**About this exercise**
Among the records that follow, find each line holding the word "event" and copy it.

[Source data Boundary: Start]

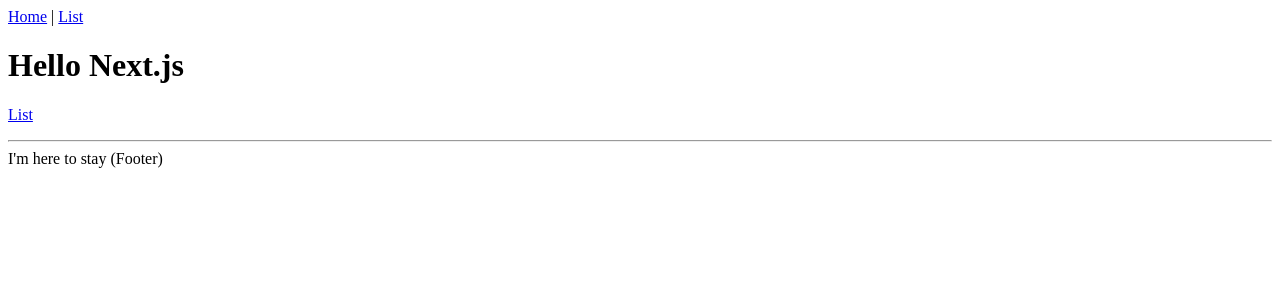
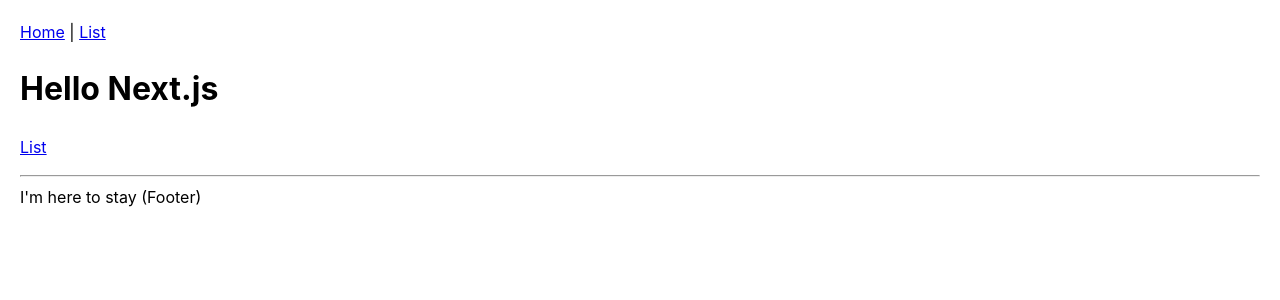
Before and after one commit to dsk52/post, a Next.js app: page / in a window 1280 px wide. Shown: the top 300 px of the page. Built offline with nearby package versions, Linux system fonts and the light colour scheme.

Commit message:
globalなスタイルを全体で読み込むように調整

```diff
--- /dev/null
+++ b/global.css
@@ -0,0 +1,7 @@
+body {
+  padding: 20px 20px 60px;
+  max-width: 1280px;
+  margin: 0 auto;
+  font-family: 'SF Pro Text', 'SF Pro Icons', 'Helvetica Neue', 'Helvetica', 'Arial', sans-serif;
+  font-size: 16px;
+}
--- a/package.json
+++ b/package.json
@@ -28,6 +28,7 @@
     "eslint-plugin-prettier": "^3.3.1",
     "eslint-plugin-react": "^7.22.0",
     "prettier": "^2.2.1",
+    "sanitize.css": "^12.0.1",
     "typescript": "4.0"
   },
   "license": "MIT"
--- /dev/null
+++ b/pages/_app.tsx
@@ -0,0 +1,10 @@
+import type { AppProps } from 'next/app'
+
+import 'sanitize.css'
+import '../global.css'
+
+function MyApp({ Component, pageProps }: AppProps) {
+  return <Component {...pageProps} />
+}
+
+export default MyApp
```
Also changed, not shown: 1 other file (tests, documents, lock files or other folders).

[Source data Boundary: End]
[Source data Boundary: Start]

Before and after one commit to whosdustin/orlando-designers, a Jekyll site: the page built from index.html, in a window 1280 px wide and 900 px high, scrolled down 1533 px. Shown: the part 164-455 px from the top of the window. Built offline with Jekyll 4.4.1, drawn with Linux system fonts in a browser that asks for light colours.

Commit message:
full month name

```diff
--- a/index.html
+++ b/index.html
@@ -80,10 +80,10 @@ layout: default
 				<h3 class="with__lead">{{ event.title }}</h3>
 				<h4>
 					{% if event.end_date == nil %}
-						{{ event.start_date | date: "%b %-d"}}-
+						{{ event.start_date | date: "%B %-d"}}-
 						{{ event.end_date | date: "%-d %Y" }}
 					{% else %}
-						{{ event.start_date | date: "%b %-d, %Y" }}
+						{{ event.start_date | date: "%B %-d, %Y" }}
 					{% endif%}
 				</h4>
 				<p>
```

[Source data Boundary: End]

**Your solution**
 				<h3 class="with__lead">{{ event.title }}</h3>
 					{% if event.end_date == nil %}
-						{{ event.start_date | date: "%b %-d"}}-
+						{{ event.start_date | date: "%B %-d"}}-
 						{{ event.end_date | date: "%-d %Y" }}
-						{{ event.start_date | date: "%b %-d, %Y" }}
+						{{ event.start_date | date: "%B %-d, %Y" }}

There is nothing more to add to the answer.